**** Dataset excerpts ****

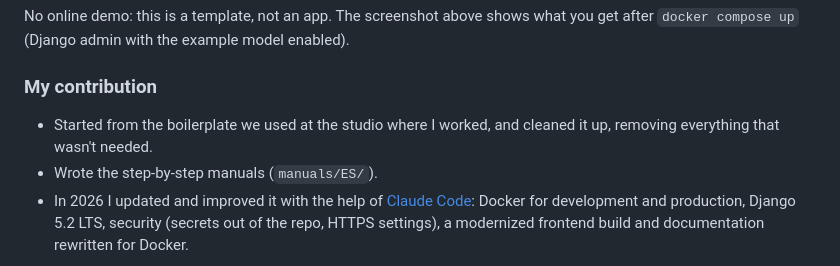
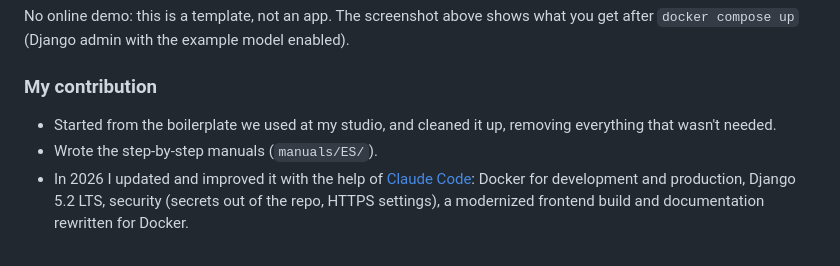
Before and after one commit to edealfonso/django-webpack-boilerplate, a Markdown page: README.md, the part around the change. Drawn GitHub-style.

Commit message:
README: fix wording in contribution section
Co-Authored-By: Claude Opus 5.5 <noreply@anthropic.com>

```diff
--- a/README.md
+++ b/README.md
@@ -33,7 +33,7 @@ No online demo: this is a template, not an app. The screenshot above shows what
 
 ### My contribution
 
-- Started from the boilerplate we used at the studio where I worked, and cleaned it up, removing everything that wasn't needed.
+- Started from the boilerplate we used at my studio, and cleaned it up, removing everything that wasn't needed.
 - Wrote the step-by-step manuals (`manuals/ES/`).
 - In 2026 I updated and improved it with the help of [Claude Code](https://claude.com/claude-code): Docker for development and production, Django 5.2 LTS, security (secrets out of the repo, HTTPS settings), a modernized frontend build and documentation rewritten for Docker.
 
```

****

Would you copy exactly the lines from the one that contains "README: fix wording in contribution section" through the final line of the records above, including both?

» Answer below
README: fix wording in contribution section
Co-Authored-By: Claude Opus 5.5 <noreply@anthropic.com>

```diff
--- a/README.md
+++ b/README.md
@@ -33,7 +33,7 @@ No online demo: this is a template, not an app. The screenshot above shows what
 
 ### My contribution
 
-- Started from the boilerplate we used at the studio where I worked, and cleaned it up, removing everything that wasn't needed.
+- Started from the boilerplate we used at my studio, and cleaned it up, removing everything that wasn't needed.
 - Wrote the step-by-step manuals (`manuals/ES/`).
 - In 2026 I updated and improved it with the help of [Claude Code](https://claude.com/claude-code): Docker for development and production, Django 5.2 LTS, security (secrets out of the repo, HTTPS settings), a modernized frontend build and documentation rewritten for Docker.
 
```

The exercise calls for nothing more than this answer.